Papagos died in 1955. He was succeeded by neither Markezinis (whose relations with the Marshal had become tense) nor by other heirs apparent (such as Panagiotis Kanellopoulos nor Stephanos Stephanopoulos), but by Konstantinos Karamanlis, a junior minister who was appointed by King Paul to form a new government. Karamanlis managed to gather the support of nearly all the MPs of Marshal Papagos's party, and eventually formed the conservative National Radical Union (ERE). In the same year, Markezinis founded the Progressive Party, but failed to win seats in the 1956 elections. Markezinis’s Party eventually won a seat in parliament in the 1958 elections. In 1961, he was re-elected in coalition with the Center Union, as well as in 1964, in coalition with the National Radical Union. Years of political turmoil ensued, and culminated in a military coup on 21 April 1967, orchestrated by Georgios Papadopoulos, which resulted in a 7-year military regime.

Premiership under the dictatorship


In 1973, the predominantly royalist Hellenic Navy staged an abortive attempt to overthrow the military regime. Junta strongman Papadopoulos retaliated by deposing the already self-exiled King Constantine II, and appointing himself President of the Republic further to a controversial referendum.

In face of growing difficulties with the economy, popular dissent and increasing diplomatic isolation, the Greek junta was seeking ways for a transition to some form of parliamentary rule. Papadopoulos sought support from the old political establishment, and Markezinis accepted to undertake the mission to help lead the country back to parliamentary rule in a process that was called metapolitefsi.

In September 1973, he was appointed by Papadopoulos as Prime Minister of Greece, with the task to lead Greece to parliamentary rule. He accepted the task, subject to a commitment by Papadopoulos to curtail any military interference. Papadopoulos proceeded to abolish martial law, and eased censorship of the press. Free elections were promised, in which political formations including part of the traditional left-of-centre were expected to participate.

However, the Communist Party of Greece (KKE), banned since the civil war, and United Democratic Left (EDA), the party which mostly fronted for KKE during the years of democratic rule, were not expected to be re-legitimised or allowed to participate. In any case, most leading politicians of the old guard refused to participate in any contacts with the ruling junta, insisting on an unconditional and immediate reinstatement of democratic rule.

In November 1973, the Athens Polytechnic uprising broke out.
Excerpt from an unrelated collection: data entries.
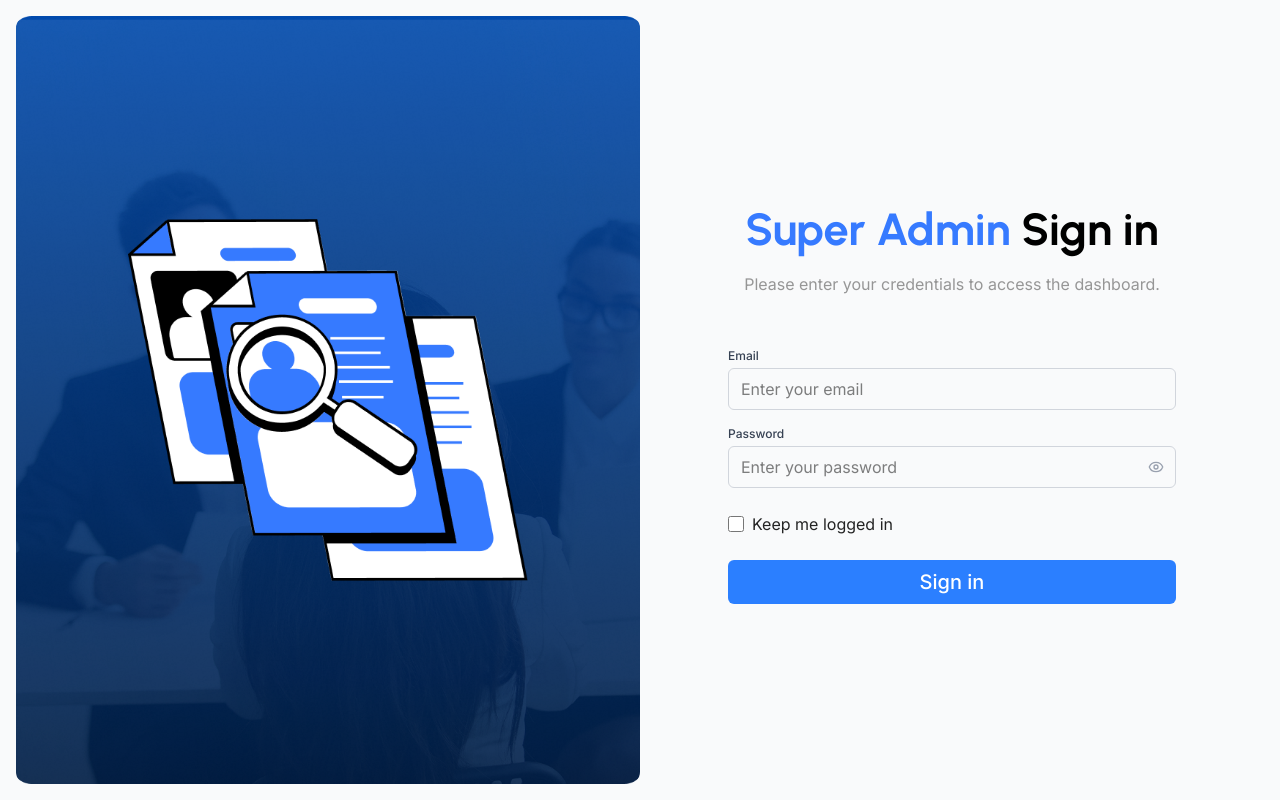
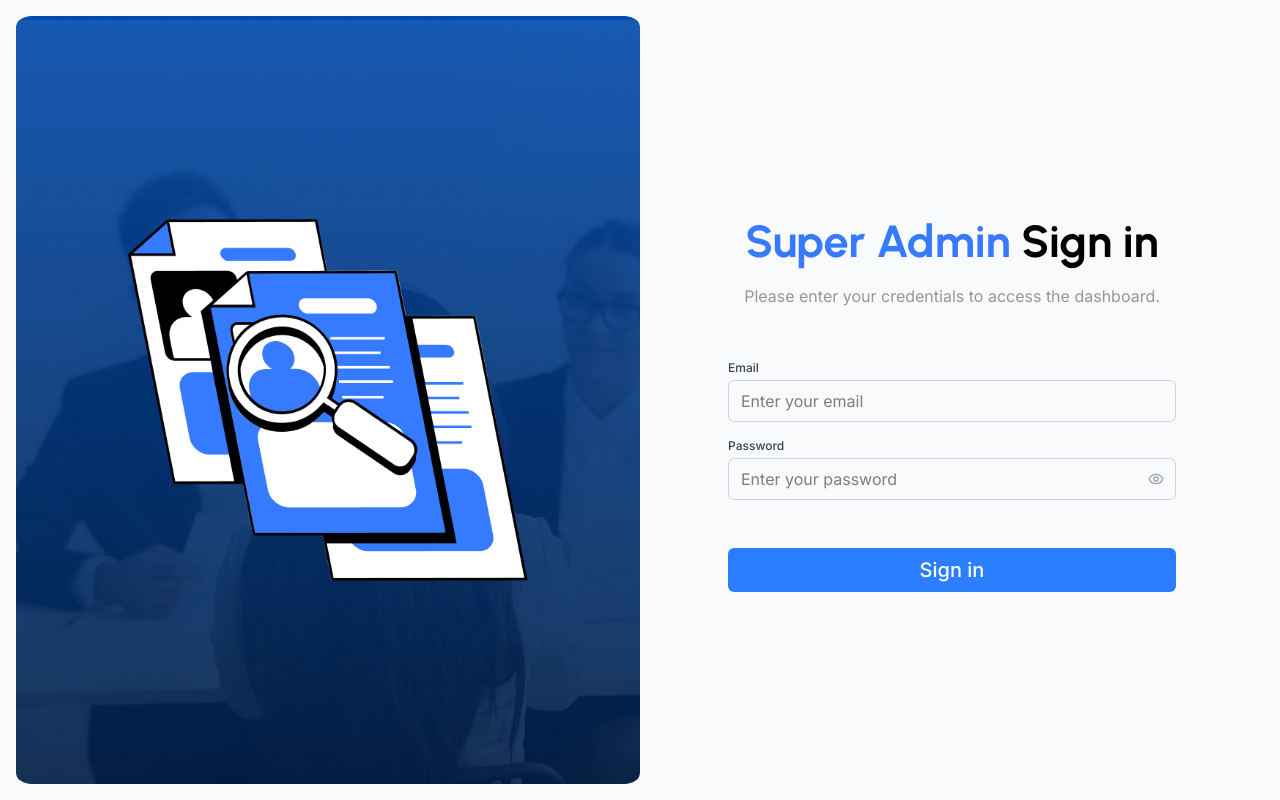
Before and after one commit to rohit-2604/iemuem_career, a React (Vite) app: page /superadmin/login in a window 1280 px wide. Built offline with nearby package versions, Linux system fonts and the light colour scheme; no server answers.

Commit message:
Remove commented-out code for the 'Keep me logged in' checkbox in LogInSuperAdmin component

```diff
--- a/src/Components/superadmin/auth/LogInSuperAdmin.jsx
+++ b/src/Components/superadmin/auth/LogInSuperAdmin.jsx
@@ -93,16 +93,16 @@ function LogInSuperAdmin({ onLoginSuccess }) {
                 </div>
 
                 <div className="flex items-center py-2">
-                    <input
+                    {/* <input
                         id="keep-logged-in"
                         type="checkbox"
                         checked={keepLoggedIn}
                         onChange={(e) => setKeepLoggedIn(e.target.checked)}
                         className="h-4 w-4 text-blue-600 focus:ring-blue-500 border-gray-300 rounded"
-                    />
-                    <label htmlFor="keep-logged-in" className="ml-2 block text-base text-[#232323] inter">
+                    /> */}
+                    {/* <label htmlFor="keep-logged-in" className="ml-2 block text-base text-[#232323] inter">
                         Keep me logged in
-                    </label>
+                    </label> */}
                 </div>
 
                 {error && <p className="text-red-600 text-sm">{error}</p>}
```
The student protests in front of the Polytechnic evolved into a clearly political, quite vocal and rather widespread, albeit peaceful, rebellion against the dictatorship. After approximately three days and nights of continuous mass gatherings in front of the Polytechnic, the protests were put down by force, through the use of tanks and army units which stormed the building during the night of 17 November. On 25 November, Taxiarkhos Dimitrios Ioannides used the events as a pretext to stage a countercoup that overthrew Papadopoulos. Ioannidis arrested Markezinis, cancelled the elections, and fully reinstated martial law. His regime crumbled in July 1974, after the coup against Makarios III by the Greek junta of Ioannidis which led to the Turkish invasion of Cyprus.

The restoration of democracy


Markezinis was involved in the negotiations in July 1974 that led to the return of democratic government under Karamanlis's national unity government. Markezinis's Progressive Party remained an active political party, albeit a small one, whose main success consisted of electing a delegate to the European parliament in 1981. Markezinis spent his latter years writing his memoirs and on the political history of contemporary Greece.

See also



  1. ^ Oral history, trumanlibrary.gov. Accessed 20 December 2022.
Political offices
Preceded by Prime Minister of Greece
Succeeded by